This is what David Brooks is saying when he tells Politico’s Dylan Byers, “If you tell me you think you can quantify an event that is about to happen that you don`t expect, like the 47 percent comment or a debate performance, I think you think you are a wizard. That`s not possible.” There’s no place in Brooks’ journalistic way of knowing for quantifying the possibility of future events, so he can’t see how anyone else can know that, either. It’s simply impossible.
Joe Scarborough gets us even closer to the clash between processes of knowing when he tells Byers, “Nate Silver says this is a 73.6 percent chance that the president is going to win? Nobody in that campaign thinks they have a 73 percent chance — they think they have a 50.1 percent chance of winning.
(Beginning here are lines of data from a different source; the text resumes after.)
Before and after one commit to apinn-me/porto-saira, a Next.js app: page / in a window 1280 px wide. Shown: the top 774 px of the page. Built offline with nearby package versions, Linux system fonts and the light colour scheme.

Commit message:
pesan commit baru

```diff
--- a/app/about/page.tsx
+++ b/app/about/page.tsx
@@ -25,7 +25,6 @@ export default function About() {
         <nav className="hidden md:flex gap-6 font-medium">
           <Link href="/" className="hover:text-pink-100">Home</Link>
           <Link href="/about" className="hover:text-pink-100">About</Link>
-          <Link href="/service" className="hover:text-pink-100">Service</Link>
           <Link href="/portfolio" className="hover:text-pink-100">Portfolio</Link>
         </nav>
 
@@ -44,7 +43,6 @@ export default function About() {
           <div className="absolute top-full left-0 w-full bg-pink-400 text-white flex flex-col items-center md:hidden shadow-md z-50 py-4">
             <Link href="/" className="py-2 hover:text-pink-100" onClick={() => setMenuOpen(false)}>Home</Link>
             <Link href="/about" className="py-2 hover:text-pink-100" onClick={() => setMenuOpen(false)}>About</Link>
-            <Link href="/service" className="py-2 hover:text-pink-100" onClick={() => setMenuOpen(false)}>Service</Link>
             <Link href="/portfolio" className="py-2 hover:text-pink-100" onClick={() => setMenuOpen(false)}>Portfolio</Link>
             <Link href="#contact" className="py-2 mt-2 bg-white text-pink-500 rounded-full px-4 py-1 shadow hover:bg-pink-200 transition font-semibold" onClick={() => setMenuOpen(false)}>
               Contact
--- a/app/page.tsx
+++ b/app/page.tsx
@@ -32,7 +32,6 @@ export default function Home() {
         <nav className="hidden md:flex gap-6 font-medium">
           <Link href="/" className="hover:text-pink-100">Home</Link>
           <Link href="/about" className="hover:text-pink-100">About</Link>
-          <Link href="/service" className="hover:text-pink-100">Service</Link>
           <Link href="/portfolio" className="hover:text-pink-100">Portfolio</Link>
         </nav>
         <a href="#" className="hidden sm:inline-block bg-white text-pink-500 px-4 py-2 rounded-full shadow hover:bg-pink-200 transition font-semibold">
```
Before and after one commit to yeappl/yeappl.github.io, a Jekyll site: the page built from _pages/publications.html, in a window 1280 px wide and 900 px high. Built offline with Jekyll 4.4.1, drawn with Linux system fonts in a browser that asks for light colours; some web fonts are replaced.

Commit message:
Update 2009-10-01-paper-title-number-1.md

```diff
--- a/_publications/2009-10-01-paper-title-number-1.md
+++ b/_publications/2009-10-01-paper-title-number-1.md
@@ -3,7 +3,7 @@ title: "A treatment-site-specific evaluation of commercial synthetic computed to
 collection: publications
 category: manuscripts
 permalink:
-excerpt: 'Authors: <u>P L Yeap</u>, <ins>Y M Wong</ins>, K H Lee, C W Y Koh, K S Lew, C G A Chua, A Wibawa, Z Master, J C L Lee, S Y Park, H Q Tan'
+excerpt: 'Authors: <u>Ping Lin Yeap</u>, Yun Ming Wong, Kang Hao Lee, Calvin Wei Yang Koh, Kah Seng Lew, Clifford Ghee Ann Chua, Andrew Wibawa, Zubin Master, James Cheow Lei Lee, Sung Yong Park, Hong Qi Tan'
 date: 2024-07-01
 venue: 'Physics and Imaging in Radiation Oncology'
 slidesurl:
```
And you talk to the Romney people, it’s the same thing.” How does Scarborough know that Silver’s estimate is incorrect? He talked to sources in both campaigns. In Scarborough’s journalistic epistemology, this is the trump card: Silver’s methods cannot possibly produce more reliable information than the official sources themselves. These are the savviest, highest inside sources. They are the strongest form of epistemological proof — a “case closed” in an argument against calculations and numbers.
The other objection political journalists/pundits have to Silver’s process is evident here, too. They don’t just have a problem with how he knows what he knows, but with how he states it, too. Essentially, they are mistaking specificity for certainty. To them, the specificity of Silver’s projections smack of arrogance because, again, their ways of knowing are incapable of producing that kind of specificity. It has to be an overstatement.
In actuality, of course, Silver’s specificity isn’t arrogance at all — it’s the natural product of a scientific, statistical way of producing knowledge. Statistical analyses produce specific numbers by their very nature. That doesn’t mean they’re certain: In fact, the epistemology of social science has long been far more tentative in reaching conclusions than the epistemology of journalism. As many people have noted over the past few days, a probability is not a prediction. Silver himself has repeatedly called for less certainty in political analysis, not more. But that split between specificity and certainty is a foreign concept to the journalistic epistemology.
TL;DR: Political journalists are skeptical of Nate Silver because they don’t understand and don’t trust the means by which he knows what he knows. And they don’t understand it because it’s completely different from how journalists have always known things, and how they’ve claimed authority to declare those things to the public.
No, even that’s TL;DR: When journalistic objectivity is confronted with scientific objectivity, its circuits are fried.